Supporters of House Bill 3287 also fought back efforts to amend the legislation to give craft brewers the right to sell some beer on site for consumers to take home - something the smaller brewers have tried to secure for years.

HB 3287, blasted as anti-competitive by critics, is opposed by the Texas Craft Brewers Guild and Anheuser-Busch InBev as well as pro-business groups and a conservative Texas think tank.

'Now we prepare for the Senate battle,' guild executive director Charles Vallhonrat said after the vote..."

Read more at:

Will Alabama Gov. Kay Ivey Un-Bentley the ABC's liquor tax hike?

R Street's Cameron Smith wrote about Alabama's attempt to smuggle a tax increase into the state budget through the vehicle of a liquor markup. As Smith points out: "The point of the ABC isn't to craft state budget policy with its markup authority. In fact, there's a pretty good argument that the ABC doesn't really have much of a point at all." The whole thing is worth reading:

The bureaucrats of the Alcoholic Beverage Control Board (ABC) are poised to pass a legally-suspect tax hike, and the Alabama Legislature is complicit. The only question left is whether Gov. Kay Ivey will "un-Bentley" the ABC's pending tax hike before it's too late. 

Let me explain what I mean.

If there were ever a champion of ABC's unnecessary bureaucracy, it was former Gov. Robert Bentley. He repeatedly opposed the efforts to get Alabama out of the liquor business. Whether it was overhauling the whole system or more discrete efforts like Sen. Arthur Orr's (R-Decatur) plan to eliminate the ABC's retail operations, Bentley claimed that any change would lessen the ABC's ability to enforce Alabama's liquor laws. The former governor's sentiment fell a little flat when he actually undermined the ABC's ability to enforce liquor laws by moving ABC's law enforcement capacity to the Alabama Law Enforcement Agency (ALEA) in 2013. 

Bentley's oversight of the ABC continued to raise eyebrows when he demonstrated his lack of fiscal conservatism by giving ABC Administrator Mac Gipson an 80% pay increase that Gipson didn't even request. 

Maybe Gipson thought the pay increase included new responsibility because the ABC is now meddling in state budget policy. More specifically, the ABC is poised to impose a 5% tax hike on liquor to pay for a specific line item in Alabama's General Fund budget...

The rest can be found here:


North Carolina’s Beer Pong Battle: Beer-makers square off against a cronyist system
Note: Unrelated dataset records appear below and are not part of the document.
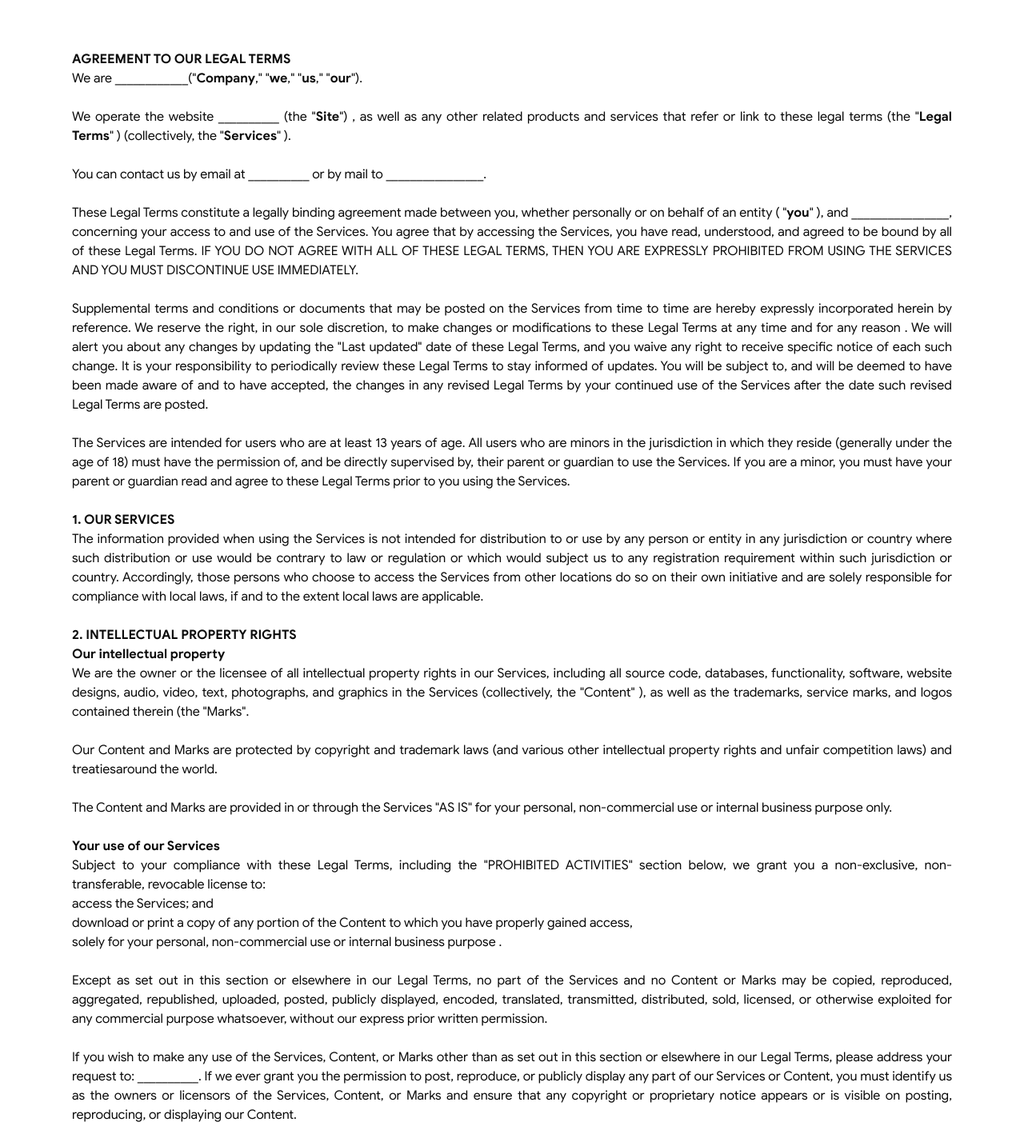
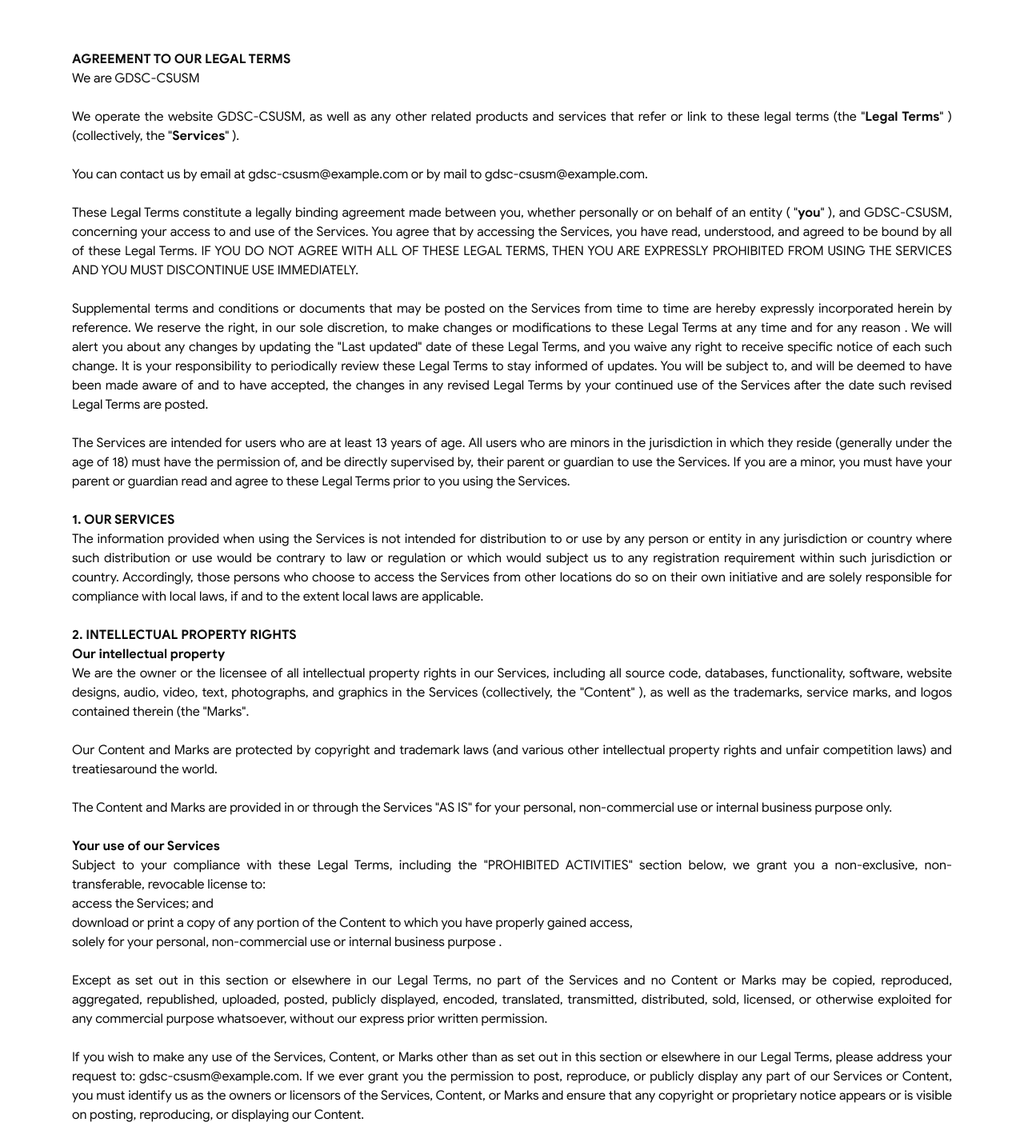
Before and after one commit to csusmGDSC/csusmgdsc-web, a React (Vite) app: page /terms in a window 1280 px wide. Shown: the part 254-1687 px from the top of the page at 80% size. Built offline with nearby package versions, Linux system fonts and the light colour scheme.

Commit message:
issue #09: modify terms & conditions page

```diff
--- a/src/pages/terms-page.tsx
+++ b/src/pages/terms-page.tsx
@@ -23,9 +23,7 @@ export default function TermsPage() {
             </div>
             <div>
               <div>
-                <span>We are ____________</span>
-                ("<strong>Company</strong>," "<strong>we</strong>," "
-                <strong>us</strong>," "<strong>our</strong>").
+                <span>We are GDSC-CSUSM</span>
               </div>
             </div>
             <div>
@@ -34,11 +32,10 @@ export default function TermsPage() {
             <div>
               <div>
                 <span>
-                  We operate the website <span>__________</span> (the "
-                  <strong>Site</strong>") , as well as any other related
-                  products and services that refer or link to these legal terms
-                  (the "<strong>Legal Terms</strong>" ) (collectively, the "
-                  <strong>Services</strong>" ).
+                  We operate the website <span>GDSC-CSUSM</span>, as well as any
+                  other related products and services that refer or link to
+                  these legal terms (the "<strong>Legal Terms</strong>" )
+                  (collectively, the "<strong>Services</strong>" ).
                 </span>
               </div>
               <div>
@@ -47,8 +44,8 @@ export default function TermsPage() {
               </div>
               <div>
                 <span>
-                  You can contact us by email at __________ or by mail to
-                  ________________.
+                  You can contact us by email at gdsc-csusm@example.com or by
+                  mail to gdsc-csusm@example.com.
                 </span>
               </div>
               <div>
@@ -59,7 +56,7 @@ export default function TermsPage() {
                 <span>
                   These Legal Terms constitute a legally binding agreement made
                   between you, whether personally or on behalf of an entity ( "
-                  <strong>you</strong>" ), and ________________, concerning your
+                  <strong>you</strong>" ), and GDSC-CSUSM, concerning your
                   access to and use of the Services. You agree that by accessing
                   the Services, you have read, understood, and agreed to be
                   bound by all of these Legal Terms. IF YOU DO NOT AGREE WITH
@@ -222,13 +219,13 @@ export default function TermsPage() {
                 <span>
                   If you wish to make any use of the Services, Content, or Marks
                   other than as set out in this section or elsewhere in our
-                  Legal Terms, please address your request to: __________. If we
-                  ever grant you the permission to post, reproduce, or publicly
-                  display any part of our Services or Content, you must identify
-                  us as the owners or licensors of the Services, Content, or
-                  Marks and ensure that any copyright or proprietary notice
-                  appears or is visible on posting, reproducing, or displaying
-                  our Content.
+                  Legal Terms, please address your request to:
+                  gdsc-csusm@example.com. If we ever grant you the permission to
+                  post, reproduce, or publicly display any part of our Services
+                  or Content, you must identify us as the owners or licensors of
+                  the Services, Content, or Marks and ensure that any copyright
+                  or proprietary notice appears or is visible on posting,
+                  reproducing, or displaying our Content.
                 </span>
               </div>
               <div>
@@ -642,13 +639,13 @@ export default function TermsPage() {
               We care about data privacy and security. By using the Services,
               you agree to be bound by our Privacy Policy posted on the
               Services, which is incorporated into these Legal Terms. Please be
-              advised the Services are hosted in __________. If you access the
-              Services from any other region of the world with laws or other
-              requirements governing personal data collection, use, or
-              disclosure that differ from applicable laws in __________, then
-              through your continued use of the Services, you are transferring
-              your data to __________, and you expressly consent to have your
-              data transferred to and processed in __________.
+              advised the Services are hosted in US. If you access the Services
+              from any other region of the world with laws or other requirements
+              governing personal data collection, use, or disclosure that differ
+              from applicable laws in US, then through your continued use of the
+              Services, you are transferring your data to GDSC-CSUSM, and you
+              expressly consent to have your data transferred to and processed
+              in GDSC-CSUSM.
             </p>
           </div>
           <div className="my-[24px]" id="terms">
@@ -682,10 +679,9 @@ export default function TermsPage() {
             <h2 className="font-bold">12. GOVERNING LAW</h2>
             <p>
               These Legal Terms shall be governed by and defined following the
-              laws of __________. __________ and yourself irrevocably consent
-              that the courts of __________ shall have exclusive jurisdiction to
-              resolve any dispute which may arise in connection with these Legal
-              Terms.
+              laws of US. GDSC-CSUSM and yourself irrevocably consent that the
+              courts of US shall have exclusive jurisdiction to resolve any
+              dispute which may arise in connection with these Legal Terms.
             </p>
           </div>
           <div className="my-[24px]" id="disputes">
@@ -699,10 +695,8 @@ export default function TermsPage() {
               Arbitration Chamber (Belgium, Brussels, Avenue Louise, 146)
               according to the Rules of this ICAC, which, as a result of
               referring to it, is considered as the part of this clause. The
-              number of arbitrators shall be __________. The seat, or legal
-              place, or arbitration shall be __________. The language of the
-              proceedings shall be __________. The governing law of these Legal
-              Terms shall be substantive law of __________.
+              language of the proceedings shall be English. The governing law of
+              these Legal Terms shall be substantive law of US.
             </p>
             <h3>Restrictions</h3>
             <p>
@@ -743,12 +737,12 @@ export default function TermsPage() {
               THE SERVICES ARE PROVIDED "AS IS" AND "AS AVAILABLE" WITHOUT
               WARRANTIES OF ANY KIND, EITHER EXPRESS OR IMPLIED, INCLUDING, BUT
               NOT LIMITED TO, WARRANTIES OF MERCHANTABILITY, FITNESS FOR A
-              PARTICULAR PURPOSE, OR NON-INFRINGEMENT. NEITHER __________ NOR
-              ANY PERSON ASSOCIATED WITH __________ MAKES ANY WARRANTY OR
+              PARTICULAR PURPOSE, OR NON-INFRINGEMENT. NEITHER GDSC-CSUSM NOR
+              ANY PERSON ASSOCIATED WITH GDSC-CSUSM MAKES ANY WARRANTY OR
               REPRESENTATION WITH RESPECT TO THE COMPLETENESS, SECURITY,
               RELIABILITY, QUALITY, ACCURACY, OR AVAILABILITY OF THE SERVICES.
-              WITHOUT LIMITING THE FOREGOING, NEITHER __________ NOR ANYONE
-              ASSOCIATED WITH __________ REPRESENTS OR WARRANTS THAT THE
+              WITHOUT LIMITING THE FOREGOING, NEITHER GDSC-CSUSM NOR ANYONE
+              ASSOCIATED WITH GDSC-CSUSM REPRESENTS OR WARRANTS THAT THE
               SERVICES, THEIR CONTENT, OR ANY SERVICES OR ITEMS OBTAINED THROUGH
               THE SERVICES WILL BE ACCURATE, RELIABLE, ERROR-FREE, OR
               UNINTERRUPTED, THAT DEFECTS WILL BE CORRECTED, THAT THE SERVICES
```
R Street's Jarrett Dieterle will be penning a monthly drinks column for The American Conservative, and his inaugural column discusses the recent the brouhaha (shall we call it a brewhaha?) in North Carolina over breweries self-distributing their own beer:

A legislative battle currently is brewing that could determine whether North Carolina beer-makers will still be able to sell and market their own beer. The result could have long-lasting implications for the future of craft brewing in the Tar Heel State.

North Carolina law currently allows brewers who produce less than 25,000 barrels annually to sell and distribute their own beer within the state. In practical terms, this means that, once a brewery grows large enough to exceed 25,000 barrels, it is forced to work with a distributor middleman if it wants its beer to be sold in bars, stores, or other retail outlets. This is a vestige of the protectionist post-Prohibition three-tiered system, which requires strict walls of separation between alcohol producers, distributors, and retailers.

But two Charlotte brewing companies—NoDa Brewing Co. and The Olde Mecklenburg Brewery—have decided to fight back. They started, which has signed on dozens of breweries to raise awareness of the issue and push the General Assembly to raise the cap. The group had some initial success, as state lawmakers recently considered HB 500, legislation that would have increased the self-distribution limit from 25,000 to 200,000 barrels per year.

Unfortunately, after intense lobbying by beer-distributor interests, the two most important reforms in the bill—the self-distribution cap increase and modifications to state franchise laws to make it easier for brewers and distributors to dissolve their relationships—recently were killed in committee and won’t be considered again for another two years...

Read the whole column here: